design opamp regulator

Discussion in 'General Electronics Chat' started by hansy05, Apr 27, 2012.

  1. hansy05

    Thread Starter New Member

    Apr 27, 2012
    Can anyone tell me how to design a hysteretic op-amp regulator (max. window of +/- 0.5V)?

    I don't exactly understand the meaning of "a hysteretic op-amp regulator (max. window of +/- 0.5V)". Window? hysteretic?
  2. WBahn


    Mar 31, 2012
    Is this homework? If so, it would probably get better service if it were over in the Homework Help forum. But at this point, let a moderator make that decision and move it if they wish; don't repost it over there.

    Where is the term coming from? Your textbook? An assignment presented by your instructor? Those are the best places to look for these kinds of answers.

    The term "hysteresis" basically means, "is sensitive to the history of". For instance, adding hysteresis to a comparator (such as a Schmitt trigger) means that the threshold is dependent on whether the recent history of the system has placed the comparator in a HI or a LO state.

    What is being regulated? The voltage on some load?

    I can think of a number of applications where the use of these terms would be reasonable and the resulting circuits would be very different. You really need to describe the entire assignment, and perhaps give us some information on the kinds of circuits you have been working with in the course up to this point.
    hansy05 likes this.
  3. bountyhunter

    Well-Known Member

    Sep 7, 2009
    In most cases, a "hysteretic regulator" is a switcher that operates in burst mode, which is to say turns the PWM driver on when the output voltage decays to a lower threshold level and the switcher turns off when it reaches the upper voltage threshold.

    Needless to say, if you don't even understand what it is you are supposed to be designing, you probably can't. Go back to your teacher and explain that you can't read his mind and he needs to explain this better.
    hansy05 likes this.
  4. WBahn


    Mar 31, 2012
    I was trying to think in more direct terms, but this makes perfect since -- and it means that the opamp is probably configured as nothing more than a Schmitt trigger intended to go HI (or whichever direction turns on the driver) when the output voltage drops 0.5V below the target output and then keeps it on until the output voltage rises to 0.5V above the target output. So the "window" is simply the range over which the output is allowed to vary and still be acceptable.

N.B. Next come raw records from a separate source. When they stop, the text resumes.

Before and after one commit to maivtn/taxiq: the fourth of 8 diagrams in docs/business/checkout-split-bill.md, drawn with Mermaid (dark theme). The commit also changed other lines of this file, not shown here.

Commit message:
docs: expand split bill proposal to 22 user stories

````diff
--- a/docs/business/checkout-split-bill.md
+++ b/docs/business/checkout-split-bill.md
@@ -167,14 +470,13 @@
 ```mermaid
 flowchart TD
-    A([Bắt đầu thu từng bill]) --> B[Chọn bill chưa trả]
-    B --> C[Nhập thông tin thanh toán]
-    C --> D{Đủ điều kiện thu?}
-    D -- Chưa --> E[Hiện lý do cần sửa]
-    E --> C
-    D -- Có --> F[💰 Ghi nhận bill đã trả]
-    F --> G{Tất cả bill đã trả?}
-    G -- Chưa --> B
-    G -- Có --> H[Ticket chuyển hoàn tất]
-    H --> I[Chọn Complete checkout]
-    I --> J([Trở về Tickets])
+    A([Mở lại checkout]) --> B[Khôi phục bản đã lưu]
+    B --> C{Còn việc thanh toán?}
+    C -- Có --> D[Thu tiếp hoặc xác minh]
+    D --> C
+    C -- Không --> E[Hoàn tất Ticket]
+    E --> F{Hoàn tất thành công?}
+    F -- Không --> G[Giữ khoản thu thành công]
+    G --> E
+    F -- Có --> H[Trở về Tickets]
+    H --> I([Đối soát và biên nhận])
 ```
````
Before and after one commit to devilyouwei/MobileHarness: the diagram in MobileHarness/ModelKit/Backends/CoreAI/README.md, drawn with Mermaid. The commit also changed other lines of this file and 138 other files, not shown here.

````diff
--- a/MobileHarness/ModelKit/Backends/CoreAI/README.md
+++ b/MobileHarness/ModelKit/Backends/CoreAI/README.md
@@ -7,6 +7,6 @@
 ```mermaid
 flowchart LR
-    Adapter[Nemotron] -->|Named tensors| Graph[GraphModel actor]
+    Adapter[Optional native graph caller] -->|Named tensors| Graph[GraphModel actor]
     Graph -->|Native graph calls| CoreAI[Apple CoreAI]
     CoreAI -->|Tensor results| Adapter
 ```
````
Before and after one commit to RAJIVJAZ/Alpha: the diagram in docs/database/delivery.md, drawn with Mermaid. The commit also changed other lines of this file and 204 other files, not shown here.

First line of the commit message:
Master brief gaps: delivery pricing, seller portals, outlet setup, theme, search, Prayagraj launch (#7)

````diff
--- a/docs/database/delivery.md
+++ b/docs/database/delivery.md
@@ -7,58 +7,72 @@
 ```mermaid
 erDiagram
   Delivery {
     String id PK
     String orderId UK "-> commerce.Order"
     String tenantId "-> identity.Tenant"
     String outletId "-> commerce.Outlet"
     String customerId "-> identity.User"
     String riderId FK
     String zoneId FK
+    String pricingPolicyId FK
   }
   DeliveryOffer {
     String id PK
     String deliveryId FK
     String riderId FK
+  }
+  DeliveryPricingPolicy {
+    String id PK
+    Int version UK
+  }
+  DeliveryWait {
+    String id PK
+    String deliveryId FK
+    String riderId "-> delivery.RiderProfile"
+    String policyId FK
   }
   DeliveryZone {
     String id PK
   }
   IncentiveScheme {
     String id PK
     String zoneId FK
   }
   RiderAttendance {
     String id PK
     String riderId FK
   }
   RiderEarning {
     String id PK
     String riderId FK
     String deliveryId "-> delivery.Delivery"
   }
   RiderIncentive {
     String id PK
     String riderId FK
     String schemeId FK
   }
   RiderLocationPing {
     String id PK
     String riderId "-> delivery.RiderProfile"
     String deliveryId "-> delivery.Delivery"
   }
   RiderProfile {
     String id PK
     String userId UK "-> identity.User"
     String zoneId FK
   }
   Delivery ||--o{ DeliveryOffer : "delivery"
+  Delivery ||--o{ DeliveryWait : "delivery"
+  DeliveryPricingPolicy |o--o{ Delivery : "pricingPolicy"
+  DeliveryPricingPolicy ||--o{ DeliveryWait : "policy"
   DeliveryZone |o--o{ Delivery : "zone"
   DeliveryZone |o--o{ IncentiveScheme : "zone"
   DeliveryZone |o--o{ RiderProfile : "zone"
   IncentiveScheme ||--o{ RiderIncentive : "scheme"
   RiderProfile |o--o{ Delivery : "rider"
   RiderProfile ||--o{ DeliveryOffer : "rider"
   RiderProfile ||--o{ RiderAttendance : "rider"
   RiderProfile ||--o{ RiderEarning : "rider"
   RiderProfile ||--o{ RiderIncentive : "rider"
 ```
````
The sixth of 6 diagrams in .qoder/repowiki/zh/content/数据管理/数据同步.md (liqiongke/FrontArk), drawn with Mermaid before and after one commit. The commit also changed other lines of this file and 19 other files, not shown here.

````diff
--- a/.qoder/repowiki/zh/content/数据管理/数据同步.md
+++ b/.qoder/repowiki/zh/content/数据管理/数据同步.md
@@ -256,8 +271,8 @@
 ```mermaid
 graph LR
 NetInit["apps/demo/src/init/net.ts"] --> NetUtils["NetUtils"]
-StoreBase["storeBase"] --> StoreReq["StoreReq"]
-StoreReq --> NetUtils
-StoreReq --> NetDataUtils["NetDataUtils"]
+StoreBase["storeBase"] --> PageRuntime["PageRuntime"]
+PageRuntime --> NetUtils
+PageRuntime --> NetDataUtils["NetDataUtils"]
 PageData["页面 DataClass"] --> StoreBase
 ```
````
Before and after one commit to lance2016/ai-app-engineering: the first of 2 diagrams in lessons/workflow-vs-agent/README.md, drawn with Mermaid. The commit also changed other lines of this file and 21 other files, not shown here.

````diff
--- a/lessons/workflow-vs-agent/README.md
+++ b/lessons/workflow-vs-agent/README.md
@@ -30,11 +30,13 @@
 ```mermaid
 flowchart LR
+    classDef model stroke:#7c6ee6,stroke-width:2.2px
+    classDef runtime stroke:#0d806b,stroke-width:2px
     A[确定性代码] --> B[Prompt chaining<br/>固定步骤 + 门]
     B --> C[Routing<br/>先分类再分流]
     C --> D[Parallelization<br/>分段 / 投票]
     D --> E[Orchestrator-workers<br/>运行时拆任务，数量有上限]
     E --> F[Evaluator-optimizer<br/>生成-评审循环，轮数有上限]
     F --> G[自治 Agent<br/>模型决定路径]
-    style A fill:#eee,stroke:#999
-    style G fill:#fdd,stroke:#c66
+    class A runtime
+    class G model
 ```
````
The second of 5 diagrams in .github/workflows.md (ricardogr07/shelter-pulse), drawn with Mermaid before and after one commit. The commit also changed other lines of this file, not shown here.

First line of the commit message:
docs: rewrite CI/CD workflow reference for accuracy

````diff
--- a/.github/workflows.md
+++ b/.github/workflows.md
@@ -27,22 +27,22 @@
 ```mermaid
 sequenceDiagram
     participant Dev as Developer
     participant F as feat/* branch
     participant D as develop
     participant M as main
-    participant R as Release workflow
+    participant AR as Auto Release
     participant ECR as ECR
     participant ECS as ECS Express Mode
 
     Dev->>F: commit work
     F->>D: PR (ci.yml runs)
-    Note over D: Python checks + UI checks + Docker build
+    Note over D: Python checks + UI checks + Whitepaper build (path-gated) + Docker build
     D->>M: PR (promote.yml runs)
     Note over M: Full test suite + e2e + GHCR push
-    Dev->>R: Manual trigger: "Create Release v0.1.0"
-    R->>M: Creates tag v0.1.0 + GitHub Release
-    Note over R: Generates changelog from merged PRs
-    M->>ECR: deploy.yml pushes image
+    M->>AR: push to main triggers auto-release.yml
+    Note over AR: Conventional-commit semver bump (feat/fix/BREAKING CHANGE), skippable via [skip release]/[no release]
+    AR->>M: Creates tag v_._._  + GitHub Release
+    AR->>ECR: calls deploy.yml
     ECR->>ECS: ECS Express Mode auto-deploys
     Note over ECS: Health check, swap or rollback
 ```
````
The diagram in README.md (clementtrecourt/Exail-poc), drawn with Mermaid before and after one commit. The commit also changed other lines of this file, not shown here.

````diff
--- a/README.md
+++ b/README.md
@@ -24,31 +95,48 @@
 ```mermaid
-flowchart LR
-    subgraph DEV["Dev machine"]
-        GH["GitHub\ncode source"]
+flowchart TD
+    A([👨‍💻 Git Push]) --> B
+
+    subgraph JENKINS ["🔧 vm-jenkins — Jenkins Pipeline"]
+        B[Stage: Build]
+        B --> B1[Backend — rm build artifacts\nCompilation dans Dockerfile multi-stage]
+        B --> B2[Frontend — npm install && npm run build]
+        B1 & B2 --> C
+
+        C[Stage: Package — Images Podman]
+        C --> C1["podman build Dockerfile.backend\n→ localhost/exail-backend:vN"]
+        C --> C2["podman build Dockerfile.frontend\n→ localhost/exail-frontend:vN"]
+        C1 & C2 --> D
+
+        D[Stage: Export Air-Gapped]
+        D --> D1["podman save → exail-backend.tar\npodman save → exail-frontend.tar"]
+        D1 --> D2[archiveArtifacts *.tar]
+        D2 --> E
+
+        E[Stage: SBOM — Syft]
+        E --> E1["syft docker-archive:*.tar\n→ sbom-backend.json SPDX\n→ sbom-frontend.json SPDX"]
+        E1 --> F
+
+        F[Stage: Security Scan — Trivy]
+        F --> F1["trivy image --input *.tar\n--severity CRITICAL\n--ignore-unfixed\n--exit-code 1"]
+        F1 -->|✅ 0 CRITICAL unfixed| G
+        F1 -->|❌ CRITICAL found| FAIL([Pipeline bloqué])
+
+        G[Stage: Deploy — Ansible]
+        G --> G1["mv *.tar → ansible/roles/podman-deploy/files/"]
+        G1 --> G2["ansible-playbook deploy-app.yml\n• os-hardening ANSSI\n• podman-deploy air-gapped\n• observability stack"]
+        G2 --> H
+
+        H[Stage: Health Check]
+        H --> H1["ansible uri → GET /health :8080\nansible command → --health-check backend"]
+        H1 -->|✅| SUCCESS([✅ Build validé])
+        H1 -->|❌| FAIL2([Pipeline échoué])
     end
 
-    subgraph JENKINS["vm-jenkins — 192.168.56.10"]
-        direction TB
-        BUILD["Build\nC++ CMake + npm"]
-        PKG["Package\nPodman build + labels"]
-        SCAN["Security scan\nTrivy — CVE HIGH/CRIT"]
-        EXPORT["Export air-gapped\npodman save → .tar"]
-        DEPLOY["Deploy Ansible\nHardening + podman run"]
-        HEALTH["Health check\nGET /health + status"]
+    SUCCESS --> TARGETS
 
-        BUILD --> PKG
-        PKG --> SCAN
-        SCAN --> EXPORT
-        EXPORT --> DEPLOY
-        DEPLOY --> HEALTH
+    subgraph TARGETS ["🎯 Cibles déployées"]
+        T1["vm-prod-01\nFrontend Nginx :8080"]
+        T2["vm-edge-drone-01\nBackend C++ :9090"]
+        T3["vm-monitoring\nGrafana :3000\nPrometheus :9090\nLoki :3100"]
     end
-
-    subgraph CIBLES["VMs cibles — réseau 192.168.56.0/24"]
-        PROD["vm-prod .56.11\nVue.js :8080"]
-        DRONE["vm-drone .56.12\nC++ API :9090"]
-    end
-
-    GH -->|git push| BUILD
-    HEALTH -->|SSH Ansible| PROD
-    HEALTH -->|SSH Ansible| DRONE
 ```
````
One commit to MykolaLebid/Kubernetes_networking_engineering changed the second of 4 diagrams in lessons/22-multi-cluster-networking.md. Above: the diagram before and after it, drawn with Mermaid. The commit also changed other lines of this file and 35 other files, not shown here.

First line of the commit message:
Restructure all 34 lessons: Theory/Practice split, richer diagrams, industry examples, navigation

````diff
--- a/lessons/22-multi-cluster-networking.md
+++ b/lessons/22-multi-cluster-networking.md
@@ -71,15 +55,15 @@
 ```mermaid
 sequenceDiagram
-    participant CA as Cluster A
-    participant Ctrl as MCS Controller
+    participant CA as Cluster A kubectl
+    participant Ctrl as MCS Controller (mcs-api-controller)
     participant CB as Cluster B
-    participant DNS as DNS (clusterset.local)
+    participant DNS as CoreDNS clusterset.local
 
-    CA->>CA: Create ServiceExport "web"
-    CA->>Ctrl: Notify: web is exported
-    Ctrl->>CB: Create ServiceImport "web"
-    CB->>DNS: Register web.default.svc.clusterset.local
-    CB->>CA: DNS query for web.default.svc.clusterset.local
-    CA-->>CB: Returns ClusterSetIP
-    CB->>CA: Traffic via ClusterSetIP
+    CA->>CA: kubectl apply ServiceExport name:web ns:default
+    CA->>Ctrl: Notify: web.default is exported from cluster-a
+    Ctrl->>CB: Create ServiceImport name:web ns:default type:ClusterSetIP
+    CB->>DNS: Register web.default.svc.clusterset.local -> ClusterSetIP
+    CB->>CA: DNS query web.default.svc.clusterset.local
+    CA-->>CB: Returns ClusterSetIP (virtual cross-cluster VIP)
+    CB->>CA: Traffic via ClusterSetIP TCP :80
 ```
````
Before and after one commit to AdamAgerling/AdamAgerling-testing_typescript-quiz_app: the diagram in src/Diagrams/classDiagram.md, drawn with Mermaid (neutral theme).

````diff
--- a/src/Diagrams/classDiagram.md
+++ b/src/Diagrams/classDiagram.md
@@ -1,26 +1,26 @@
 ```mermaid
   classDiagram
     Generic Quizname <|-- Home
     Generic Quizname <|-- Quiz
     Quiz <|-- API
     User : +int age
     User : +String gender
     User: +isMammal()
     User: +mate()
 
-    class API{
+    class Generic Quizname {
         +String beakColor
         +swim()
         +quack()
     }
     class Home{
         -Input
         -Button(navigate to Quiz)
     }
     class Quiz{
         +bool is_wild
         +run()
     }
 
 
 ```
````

    To make the term make a bit more intuitive sense, imagine there is a toy duck on a toy locomotive that is running back and forth along a track. You have a switch that either tells the train to move left or to move right (no "stop" position, it is always one or the other). Now imagine that someone builds a brick wall between you and the track but they put a window in the wall. They then tell you that your objective is to keep the duck "in the window", but they also tell you not to wear out the switch. So instead of waiting until the duck is in the center of the window and then rapidly flipping the switch back and forth to get the duck to stay right there, you let the duck move to the right edge of the window before switching it to go to the left and, similarly, you let it move to the left edge before switching it back. Consequently, your decision of where the duck is in order to make you switch is not fixed, but rather is dependent on the history of the duck, namely is it moving to the left or to the right.
    hansy05 likes this.
  5. crutschow


    Mar 14, 2008
    I believe, in many cases, the "hysteretic regulator" generates the PWM directly, at least for a buck type regulator. That is, when the voltage drops below the lower voltage threshold, it turns the switch on, and when the voltage rises above the upper voltage threshold, it turns the switch back off. The frequency of this PWM depends upon the load, the voltage delta, and the inductance and capacitance of the output filter.